Tardy Slip!: School plans missed their deadline

While schools are reopening imminently, plans for addressing risks from COVID-19 that the RI Department of Education were supposed to be made public by August 27 are, as of the day after the deadline, often still unclear. Some districts have posted plans on their websites by the deadline but others have not.

The state’s return to school in 2021 is much like its weather: meticulous predictions, last-minute changes and many disappointments. With only a week or two before beginning the academic year, administrations find themselves having to react to changing conditions and regulations. For many students this will be their first time in the classroom in more than 18 months. For many parents and staff, there is still a lot to clarify in a short period of time. 

One decision for all districts is settled: Gov. Dan McKee backtracked on mask mandates for students: He initially declined to issue a statewide mandate while saying he expected local districts to comply with CDC guidance — which “recommends universal indoor masking for all teachers, staff, students, and visitors to K-12 schools, regardless of vaccination status.” The practical effect was to leave local school committees and superintendents to negotiate policies separately on their own, navigating controversies between parents and unions, leading to widespread criticism. On August 19 the governor did a volte-face and issued Executive Order 21-87 requiring “universal indoor masking by all students (age 2 and older), staff, teachers, and visitors to K-12 schools” regardless of vaccination status.


Warwick schools on August 25 updated their department’s “health and safety” policy for staff to comply with the mask mandate as issued by the governor.
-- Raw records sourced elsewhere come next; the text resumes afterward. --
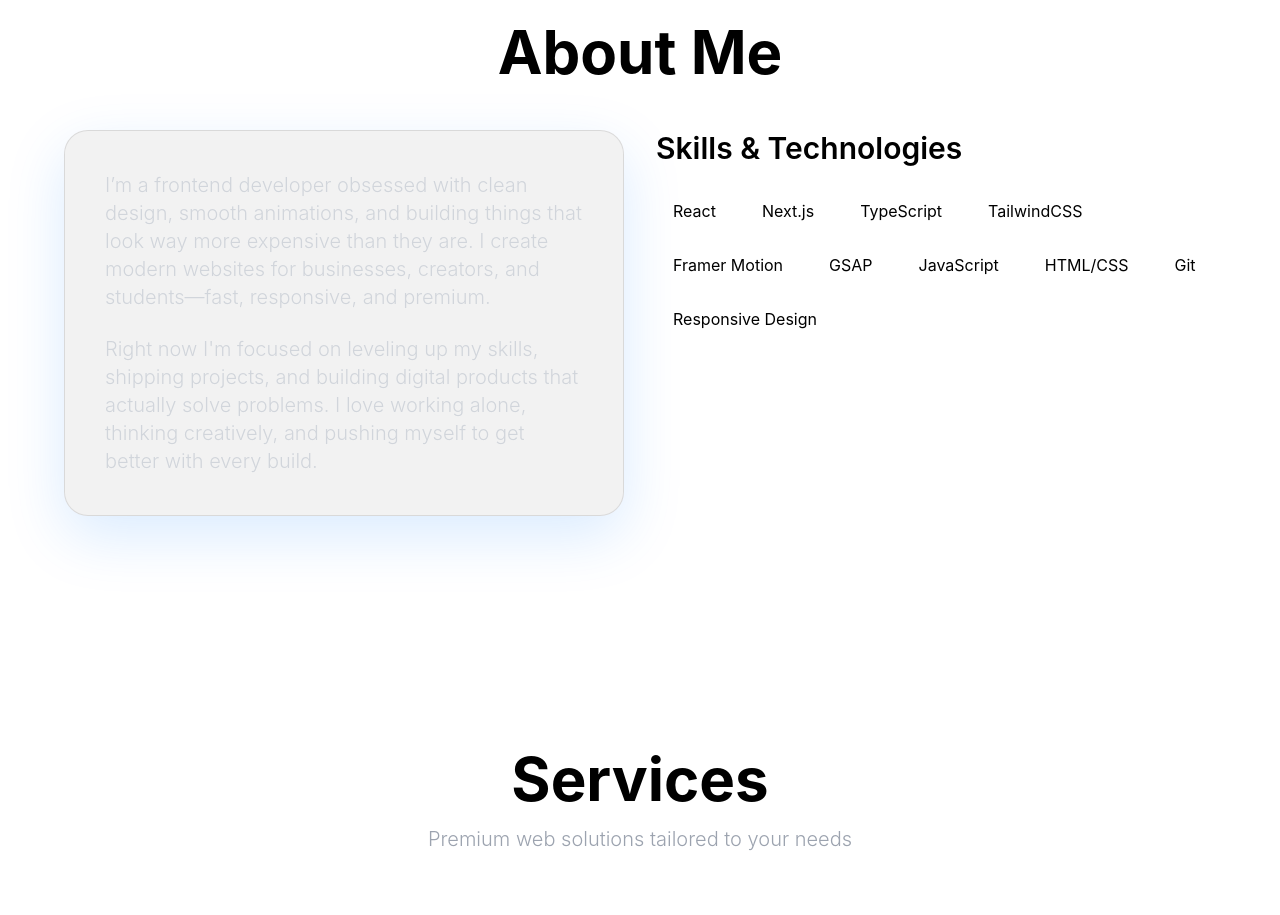
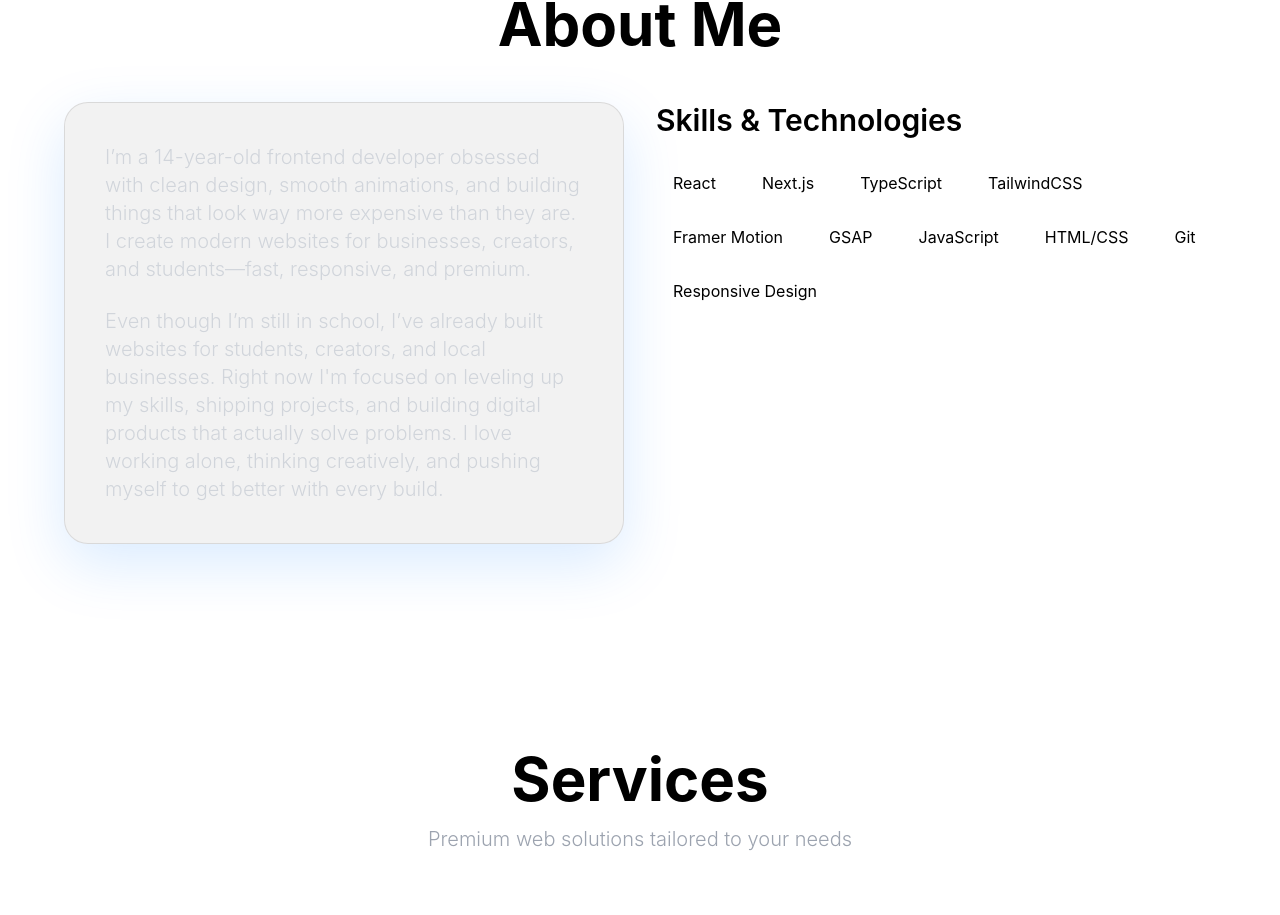
Before and after one commit to Dhanlaxmi-enterprise050/Portfolio, a Next.js app: page / in a window 1280 px wide. Shown: the part 931-1846 px from the top of the page. Built offline with nearby package versions, Linux system fonts and the light colour scheme.

Commit message:
Update About section to reflect age and experience

```diff
--- a/components/About.tsx
+++ b/components/About.tsx
@@ -68,10 +68,10 @@ export default function About() {
             className="glass rounded-2xl sm:rounded-3xl p-6 sm:p-8 md:p-10 premium-shadow"
           >
             <p className="text-base sm:text-lg md:text-xl text-gray-300 dark:text-gray-300 light:text-gray-700 leading-relaxed mb-4 sm:mb-6 font-light">
-            I’m a frontend developer obsessed with clean design, smooth animations, and building things that look way more expensive than they are. I create modern websites for businesses, creators, and students—fast, responsive, and premium.
+            I’m a 14-year-old frontend developer obsessed with clean design, smooth animations, and building things that look way more expensive than they are. I create modern websites for businesses, creators, and students—fast, responsive, and premium.
             </p>
             <p className="text-base sm:text-lg md:text-xl text-gray-300 dark:text-gray-300 light:text-gray-700 leading-relaxed font-light">
-              Right now I'm focused on leveling up my skills, shipping projects, and building digital products that actually solve problems. I love working alone, thinking creatively, and pushing myself to get better with every build.
+              Even though I’m still in school, I’ve already built websites for students, creators, and local businesses. Right now I'm focused on leveling up my skills, shipping projects, and building digital products that actually solve problems. I love working alone, thinking creatively, and pushing myself to get better with every build.
             </p>
           </motion.div>
 
```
It will require all staff and students to wear a face covering.

The Cranston School Department declined to speak about their COVID plans until after their plans were posted on their website and submitted to the Rhode Island Department of Education (RIDE), hoping to complete that by Monday, August 30.

RI colleges are also going through last minute updates and changes.  On the morning of  Monday, August 23, Gov. McKee told ABC newscaster T.J. Holmes that RI was the first state where all  institutions of higher education would start the fall semester with a requirement that students be fully vaccinated. “Fully vaccinated” is defined as having at least two weeks following the final dose of either a one-dose or two-dose vaccine.
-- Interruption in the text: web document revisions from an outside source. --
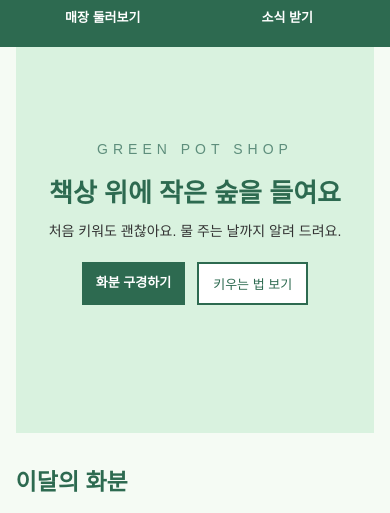
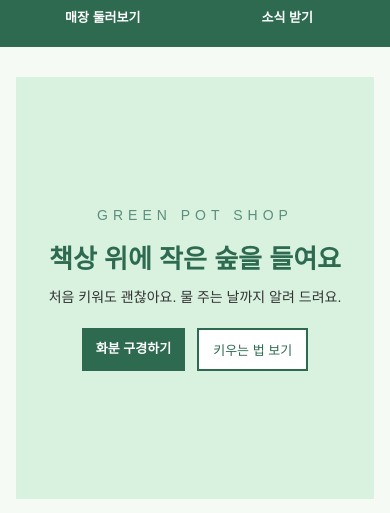
Before and after one commit to bin0864/flex-plants, a plain HTML site: page index.html in a window 390 px wide. Shown: the part 87-600 px from the top of the page. Drawn offline with Linux system fonts and the light colour scheme.

Commit message:
fix: offset fixed mobile header and preserve exact 50vh hero

```diff
--- a/css/media.css
+++ b/css/media.css
@@ -1,5 +1,9 @@
 
 @media (max-width: 767px) {
+    body {
+        padding-top: 134px;
+    }
+
     header {
         height: 134px;
         padding: 12px 4%;
@@ -29,8 +33,6 @@
 
     .hero {
         width: 92%;
-        height: 50vh;
-        min-height: 300px;
         padding: 25px 15px;
     }
 
```
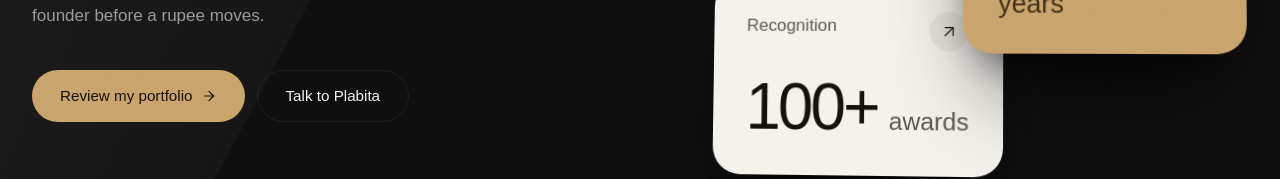
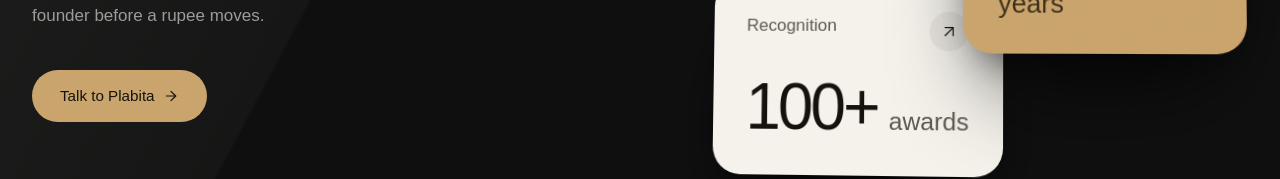
Before and after one commit to priyadarshiakshat94-art/akshfinserv, a Next.js app: page / in a window 1280 px wide. Shown: the part 507-686 px from the top of the page. Built offline with nearby package versions, Linux system fonts and the light colour scheme; no server answers; a web font is replaced by a local one.

Commit message:
Hero button: Talk to Plabita
Co-Authored-By: Claude Opus 5.5 <noreply@anthropic.com>

```diff
--- a/components/home/hero.tsx
+++ b/components/home/hero.tsx
@@ -51,17 +51,11 @@ export function Hero() {
 
           <div className="mt-10 flex flex-wrap items-center gap-3">
             <Link
-              href="/#review-portfolio"
+              href="/#book-call"
               className="group inline-flex h-13 items-center gap-2 rounded-pill bg-gold px-7 text-[0.95rem] font-medium text-ink-dark transition-colors duration-200 hover:bg-gold-hover focus-visible:outline-2 focus-visible:outline-offset-4 focus-visible:outline-gold"
             >
-              Review my portfolio
+              Talk to Plabita
               <ArrowRight className="size-4 transition-transform duration-200 group-hover:translate-x-0.5" strokeWidth={1.75} />
-            </Link>
-            <Link
-              href="/#book-call"
-              className="inline-flex h-13 items-center rounded-pill border border-line px-7 text-[0.95rem] font-medium text-ink transition-colors duration-200 hover:border-line-hover hover:bg-elevated focus-visible:outline-2 focus-visible:outline-offset-4 focus-visible:outline-gold"
-            >
-              Talk to Plabita
             </Link>
           </div>
         </div>
```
But three days earlier, Rhode Island College (RIC) issued a notice delaying the start of their semester by a week to allow students more time to get vaccinated and rolling back their requirement that all students be fully vaccinated prior to attending classes, altering prior policy by allowing students who are only partially vaccinated to attend in-person classes if they provide a negative COVID test before each visit to the RIC campus. Students must have taken at least one vaccination shot prior to attending in-person classes.

Within hours of McKee’s statement to Holmes, CCRI’s Vice President Alix Ogden was telling the school’s students that CCRI also would no longer require them to be fully vaccinated at the semester’s start, delaying the 14-day after last dose “fully vaccinated” requirement for in-person students. Instead, students would be able to attend classes on campus by providing a negative COVID test taken within 72 hours. CCRI’s revised policy calls for all students to show proof of vaccination within 30 of their class start; students enrolling in the “late start” option would have until October 30 to prove vaccination and as late as November 15 before being considered fully vaccinated. CCRI stated that students who fail to provide proof of vaccination by the 30-day mark will be disenrolled.